Repeat every entry exactly as it appears.

==============================

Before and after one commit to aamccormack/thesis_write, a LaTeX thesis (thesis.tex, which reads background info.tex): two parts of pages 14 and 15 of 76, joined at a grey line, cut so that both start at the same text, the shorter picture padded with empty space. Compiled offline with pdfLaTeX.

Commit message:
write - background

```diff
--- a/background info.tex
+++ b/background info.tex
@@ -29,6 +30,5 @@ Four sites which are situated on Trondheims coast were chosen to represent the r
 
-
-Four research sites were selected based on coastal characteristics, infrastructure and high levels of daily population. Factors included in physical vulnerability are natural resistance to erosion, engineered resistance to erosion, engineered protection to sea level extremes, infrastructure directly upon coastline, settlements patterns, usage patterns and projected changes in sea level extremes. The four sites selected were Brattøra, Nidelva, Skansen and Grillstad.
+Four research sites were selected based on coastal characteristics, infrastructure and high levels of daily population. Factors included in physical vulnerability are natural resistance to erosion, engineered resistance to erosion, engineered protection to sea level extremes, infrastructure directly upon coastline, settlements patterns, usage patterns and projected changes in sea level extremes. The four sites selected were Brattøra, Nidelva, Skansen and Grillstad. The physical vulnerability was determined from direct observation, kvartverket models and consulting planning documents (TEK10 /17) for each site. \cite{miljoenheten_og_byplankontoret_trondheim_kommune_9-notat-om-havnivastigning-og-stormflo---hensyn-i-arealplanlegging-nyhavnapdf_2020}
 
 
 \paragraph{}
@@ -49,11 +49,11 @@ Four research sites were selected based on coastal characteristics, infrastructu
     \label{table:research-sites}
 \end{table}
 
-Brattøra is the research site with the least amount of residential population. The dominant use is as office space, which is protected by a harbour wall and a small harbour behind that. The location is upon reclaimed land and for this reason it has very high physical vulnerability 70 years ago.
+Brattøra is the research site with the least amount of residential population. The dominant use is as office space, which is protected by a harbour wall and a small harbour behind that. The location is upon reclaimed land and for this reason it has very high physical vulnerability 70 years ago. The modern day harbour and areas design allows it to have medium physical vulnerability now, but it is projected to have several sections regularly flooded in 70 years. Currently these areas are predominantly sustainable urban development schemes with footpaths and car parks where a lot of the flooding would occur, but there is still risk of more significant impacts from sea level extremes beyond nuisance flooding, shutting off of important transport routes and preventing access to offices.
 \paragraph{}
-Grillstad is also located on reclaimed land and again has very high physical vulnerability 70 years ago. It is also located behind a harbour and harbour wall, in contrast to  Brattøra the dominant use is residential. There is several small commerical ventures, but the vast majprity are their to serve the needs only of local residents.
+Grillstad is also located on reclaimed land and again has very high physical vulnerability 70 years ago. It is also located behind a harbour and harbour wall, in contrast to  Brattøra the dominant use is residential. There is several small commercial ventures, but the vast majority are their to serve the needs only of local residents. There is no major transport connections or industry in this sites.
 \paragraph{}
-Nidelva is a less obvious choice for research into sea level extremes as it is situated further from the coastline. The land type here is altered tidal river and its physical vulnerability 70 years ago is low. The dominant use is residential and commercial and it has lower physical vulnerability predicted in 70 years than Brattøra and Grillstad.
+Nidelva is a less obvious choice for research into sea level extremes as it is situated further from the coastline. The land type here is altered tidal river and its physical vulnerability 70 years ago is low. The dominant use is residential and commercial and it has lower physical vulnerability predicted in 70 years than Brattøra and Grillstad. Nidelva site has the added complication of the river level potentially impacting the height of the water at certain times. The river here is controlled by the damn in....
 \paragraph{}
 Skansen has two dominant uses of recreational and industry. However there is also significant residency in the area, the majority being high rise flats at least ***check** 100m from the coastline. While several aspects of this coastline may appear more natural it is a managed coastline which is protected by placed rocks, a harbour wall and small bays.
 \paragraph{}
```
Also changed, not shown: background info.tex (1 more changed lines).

==============================

* _WRITTEN SOLUTION_:
Before and after one commit to aamccormack/thesis_write, a LaTeX thesis (thesis.tex, which reads background info.tex): two parts of pages 14 and 15 of 76, joined at a grey line, cut so that both start at the same text, the shorter picture padded with empty space. Compiled offline with pdfLaTeX.

Commit message:
write - background

```diff
--- a/background info.tex
+++ b/background info.tex
@@ -29,6 +30,5 @@ Four sites which are situated on Trondheims coast were chosen to represent the r
 
-
-Four research sites were selected based on coastal characteristics, infrastructure and high levels of daily population. Factors included in physical vulnerability are natural resistance to erosion, engineered resistance to erosion, engineered protection to sea level extremes, infrastructure directly upon coastline, settlements patterns, usage patterns and projected changes in sea level extremes. The four sites selected were Brattøra, Nidelva, Skansen and Grillstad.
+Four research sites were selected based on coastal characteristics, infrastructure and high levels of daily population. Factors included in physical vulnerability are natural resistance to erosion, engineered resistance to erosion, engineered protection to sea level extremes, infrastructure directly upon coastline, settlements patterns, usage patterns and projected changes in sea level extremes. The four sites selected were Brattøra, Nidelva, Skansen and Grillstad. The physical vulnerability was determined from direct observation, kvartverket models and consulting planning documents (TEK10 /17) for each site. \cite{miljoenheten_og_byplankontoret_trondheim_kommune_9-notat-om-havnivastigning-og-stormflo---hensyn-i-arealplanlegging-nyhavnapdf_2020}
 
 
 \paragraph{}
@@ -49,11 +49,11 @@ Four research sites were selected based on coastal characteristics, infrastructu
     \label{table:research-sites}
 \end{table}
 
-Brattøra is the research site with the least amount of residential population. The dominant use is as office space, which is protected by a harbour wall and a small harbour behind that. The location is upon reclaimed land and for this reason it has very high physical vulnerability 70 years ago.
+Brattøra is the research site with the least amount of residential population. The dominant use is as office space, which is protected by a harbour wall and a small harbour behind that. The location is upon reclaimed land and for this reason it has very high physical vulnerability 70 years ago. The modern day harbour and areas design allows it to have medium physical vulnerability now, but it is projected to have several sections regularly flooded in 70 years. Currently these areas are predominantly sustainable urban development schemes with footpaths and car parks where a lot of the flooding would occur, but there is still risk of more significant impacts from sea level extremes beyond nuisance flooding, shutting off of important transport routes and preventing access to offices.
 \paragraph{}
-Grillstad is also located on reclaimed land and again has very high physical vulnerability 70 years ago. It is also located behind a harbour and harbour wall, in contrast to  Brattøra the dominant use is residential. There is several small commerical ventures, but the vast majprity are their to serve the needs only of local residents.
+Grillstad is also located on reclaimed land and again has very high physical vulnerability 70 years ago. It is also located behind a harbour and harbour wall, in contrast to  Brattøra the dominant use is residential. There is several small commercial ventures, but the vast majority are their to serve the needs only of local residents. There is no major transport connections or industry in this sites.
 \paragraph{}
-Nidelva is a less obvious choice for research into sea level extremes as it is situated further from the coastline. The land type here is altered tidal river and its physical vulnerability 70 years ago is low. The dominant use is residential and commercial and it has lower physical vulnerability predicted in 70 years than Brattøra and Grillstad.
+Nidelva is a less obvious choice for research into sea level extremes as it is situated further from the coastline. The land type here is altered tidal river and its physical vulnerability 70 years ago is low. The dominant use is residential and commercial and it has lower physical vulnerability predicted in 70 years than Brattøra and Grillstad. Nidelva site has the added complication of the river level potentially impacting the height of the water at certain times. The river here is controlled by the damn in....
 \paragraph{}
 Skansen has two dominant uses of recreational and industry. However there is also significant residency in the area, the majority being high rise flats at least ***check** 100m from the coastline. While several aspects of this coastline may appear more natural it is a managed coastline which is protected by placed rocks, a harbour wall and small bays.
 \paragraph{}
```
Also changed, not shown: background info.tex (1 more changed lines).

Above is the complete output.